Issues Addressed: This post-trial opinion addresses issues involved in a 4-person LLC whose members disputed: (1) what specific ownership interest each had in the LLC; (2) the impact of a member not contributing the required amount of start-up capital; (3) whether there was an usurpation of opportunity for some members to operate a separate business that engaged in the same industry as the original LLC; and (4) whether a purported merger complied with the terms of the LLC Act.

Brief Overview

This 26-page opinion provides a helpful iteration of fundamental Delaware legal principles that should be of widespread utility for the vast number of closely held companies that constitute the largest percentage of businesses in the U.S., even if this case does not involve the multi-billion dollar disputes between publicly held companies that constitute a small percentage of U.S. business entities but often receive more press.

We provide a few bullet points with some key aspects of this opinion.

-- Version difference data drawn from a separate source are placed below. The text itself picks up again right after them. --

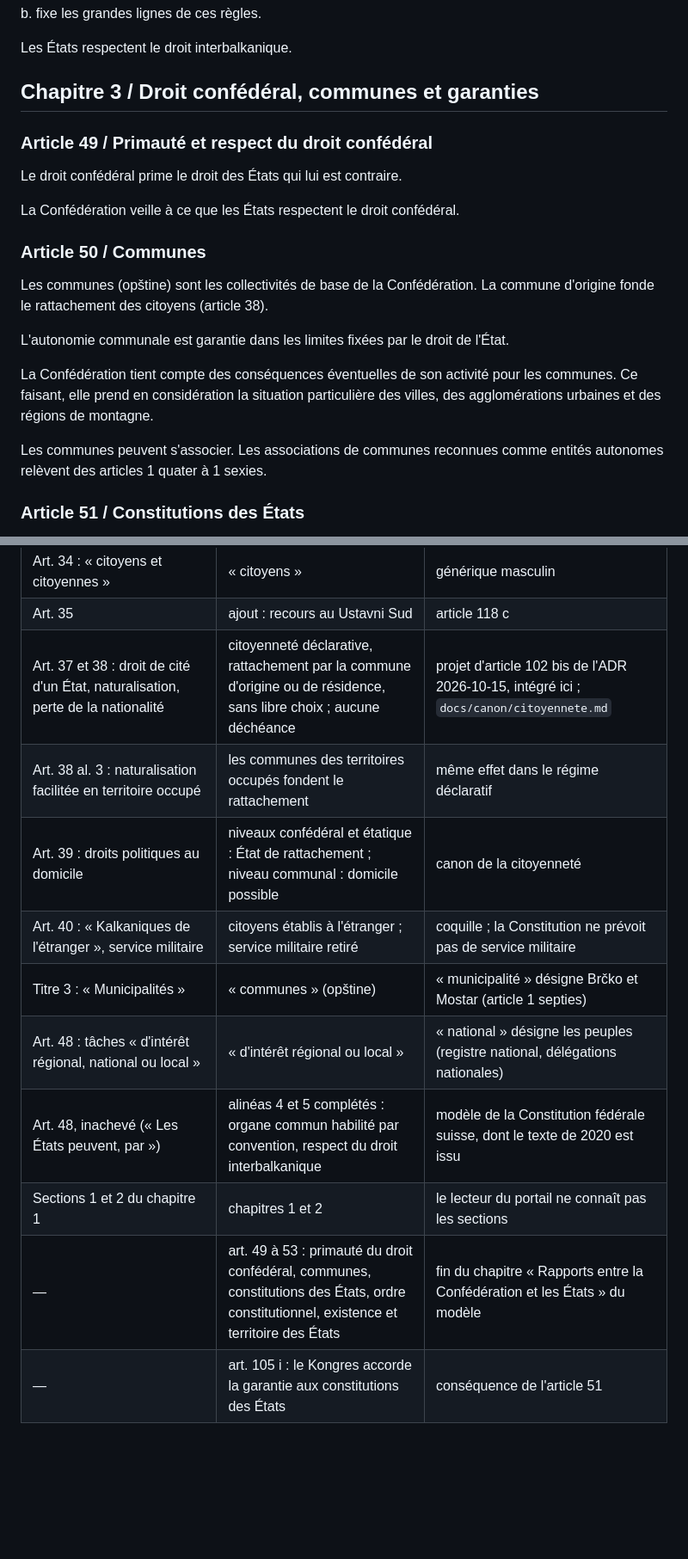
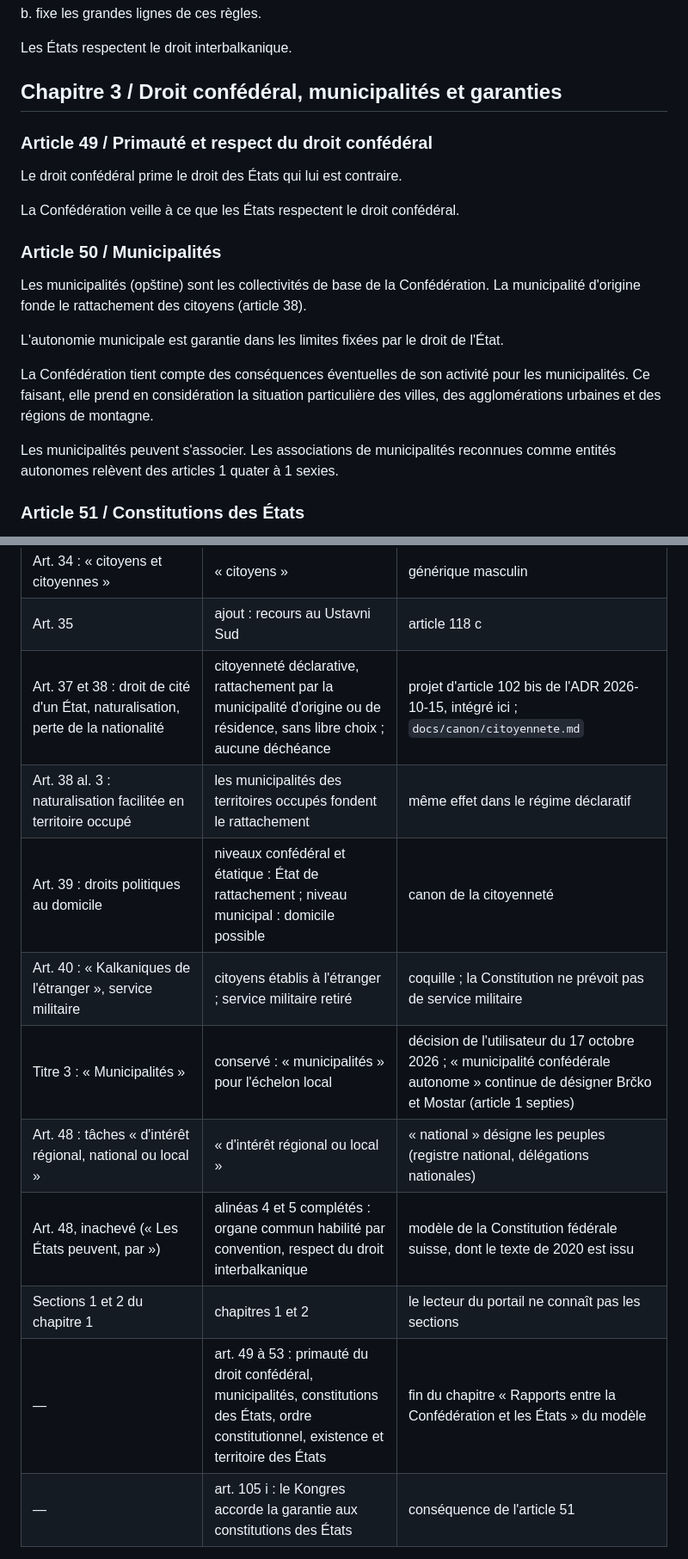
Before and after one commit to nstevanovic-ids/BK-Conf, a Markdown page: docs/constitution/v4.md, 2 parts joined by grey strips. Shown at 86% size. GitHub-like rendering; blank space fills up the shorter version.

```diff
--- a/docs/constitution/v4.md
+++ b/docs/constitution/v4.md
@@ -620,7 +620,7 @@ b. fixe les grandes lignes de ces règles.
 
 Les États respectent le droit interbalkanique.
 
-## Chapitre 3 / Droit confédéral, communes et garanties
+## Chapitre 3 / Droit confédéral, municipalités et garanties
 
 ### Article 49 / Primauté et respect du droit confédéral
 
@@ -628,15 +628,15 @@ Le droit confédéral prime le droit des États qui lui est contraire.
 
 La Confédération veille à ce que les États respectent le droit confédéral.
 
-### Article 50 / Communes
+### Article 50 / Municipalités
 
-Les communes (opštine) sont les collectivités de base de la Confédération. La commune d'origine fonde le rattachement des citoyens (article 38).
+Les municipalités (opštine) sont les collectivités de base de la Confédération. La municipalité d'origine fonde le rattachement des citoyens (article 38).
 
-L'autonomie communale est garantie dans les limites fixées par le droit de l'État.
+L'autonomie municipale est garantie dans les limites fixées par le droit de l'État.
 
-La Confédération tient compte des conséquences éventuelles de son activité pour les communes. Ce faisant, elle prend en considération la situation particulière des villes, des agglomérations urbaines et des régions de montagne.
+La Confédération tient compte des conséquences éventuelles de son activité pour les municipalités. Ce faisant, elle prend en considération la situation particulière des villes, des agglomérations urbaines et des régions de montagne.
 
-Les communes peuvent s'associer. Les associations de communes reconnues comme entités autonomes relèvent des articles 1 quater à 1 sexies.
+Les municipalités peuvent s'associer. Les associations de municipalités reconnues comme entités autonomes relèvent des articles 1 quater à 1 sexies.
 
 ### Article 51 / Constitutions des États
 
@@ -1391,15 +1391,15 @@ Source : Constitution du 1er mai 2020 (titres 1 à 3, articles 1 à 48, inachev
 | Art. 32 : « Tribunal confédéral » | Cour confédérale de justice | article 1 ter c |
 | Art. 34 : « citoyens et citoyennes » | « citoyens » | générique masculin |
 | Art. 35 | ajout : recours au Ustavni Sud | article 118 c |
-| Art. 37 et 38 : droit de cité d'un État, naturalisation, perte de la nationalité | citoyenneté déclarative, rattachement par la commune d'origine ou de résidence, sans libre choix ; aucune déchéance | projet d'article 102 bis de l'ADR 2026-10-15, intégré ici ; `docs/canon/citoyennete.md` |
-| Art. 38 al. 3 : naturalisation facilitée en territoire occupé | les communes des territoires occupés fondent le rattachement | même effet dans le régime déclaratif |
-| Art. 39 : droits politiques au domicile | niveaux confédéral et étatique : État de rattachement ; niveau communal : domicile possible | canon de la citoyenneté |
+| Art. 37 et 38 : droit de cité d'un État, naturalisation, perte de la nationalité | citoyenneté déclarative, rattachement par la municipalité d'origine ou de résidence, sans libre choix ; aucune déchéance | projet d'article 102 bis de l'ADR 2026-10-15, intégré ici ; `docs/canon/citoyennete.md` |
+| Art. 38 al. 3 : naturalisation facilitée en territoire occupé | les municipalités des territoires occupés fondent le rattachement | même effet dans le régime déclaratif |
+| Art. 39 : droits politiques au domicile | niveaux confédéral et étatique : État de rattachement ; niveau municipal : domicile possible | canon de la citoyenneté |
 | Art. 40 : « Kalkaniques de l'étranger », service militaire | citoyens établis à l'étranger ; service militaire retiré | coquille ; la Constitution ne prévoit pas de service militaire |
-| Titre 3 : « Municipalités » | « communes » (opštine) | « municipalité » désigne Brčko et Mostar (article 1 septies) |
+| Titre 3 : « Municipalités » | conservé : « municipalités » pour l'échelon local | décision de l'utilisateur du 17 octobre 2026 ; « municipalité confédérale autonome » continue de désigner Brčko et Mostar (article 1 septies) |
 | Art. 48 : tâches « d'intérêt régional, national ou local » | « d'intérêt régional ou local » | « national » désigne les peuples (registre national, délégations nationales) |
 | Art. 48, inachevé (« Les États peuvent, par ») | alinéas 4 et 5 complétés : organe commun habilité par convention, respect du droit interbalkanique | modèle de la Constitution fédérale suisse, dont le texte de 2020 est issu |
 | Sections 1 et 2 du chapitre 1 | chapitres 1 et 2 | le lecteur du portail ne connaît pas les sections |
-| — | art. 49 à 53 : primauté du droit confédéral, communes, constitutions des États, ordre constitutionnel, existence et territoire des États | fin du chapitre « Rapports entre la Confédération et les États » du modèle |
+| — | art. 49 à 53 : primauté du droit confédéral, municipalités, constitutions des États, ordre constitutionnel, existence et territoire des États | fin du chapitre « Rapports entre la Confédération et les États » du modèle |
 | — | art. 105 i : le Kongres accorde la garantie aux constitutions des États | conséquence de l'article 51 |
 
 Les numéros 54 à 99 restent libres. Dans le modèle suisse, ils portent les compétences de la Confédération et le régime des finances ; le titre 6 traite de la péréquation, mais le catalogue des compétences reste à rédiger.
```
Also changed, not shown: other parts of docs/constitution/v4.md (+11 -11 lines), docs/decisions/2026-10-17-constitution-titres-1-3.md (+9 -6 lines).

  • The court determined that the membership certificates showing the percentage of ownership each member had in the LLC, which was the same percentage they represented to the bank in a loan application, was the most persuasive evidence of the parties’ intent regarding the percentage that each member owned in the LLC
  • The fiduciary duty of managers was applied to the usurpation of an opportunity of the business when some members started a new and similar enterprise without satisfying the criteria to avoid liability based on this well-worn legal principle.
  • The court also applied the provisions of the LLC Act that require a two-thirds vote of members to approve a merger and determined that a merger that did not meet that criteria was a nullity.
  • The parties’ LLC agreement did not provide for any penalty for not providing the required capital contribution and thus the court did not impose any penalty for failure of some members to make a timely initial capital contribution.
  • The remedy the court fashioned for breach of fiduciary duty and the nullified merger, was to require an accounting by all members for the usurped business opportunity and the revenue generated after the nullified merger.
  • The court also suggested that the parties consider dissolution under Section 18-802 because of the dysfunctional relationships among the members.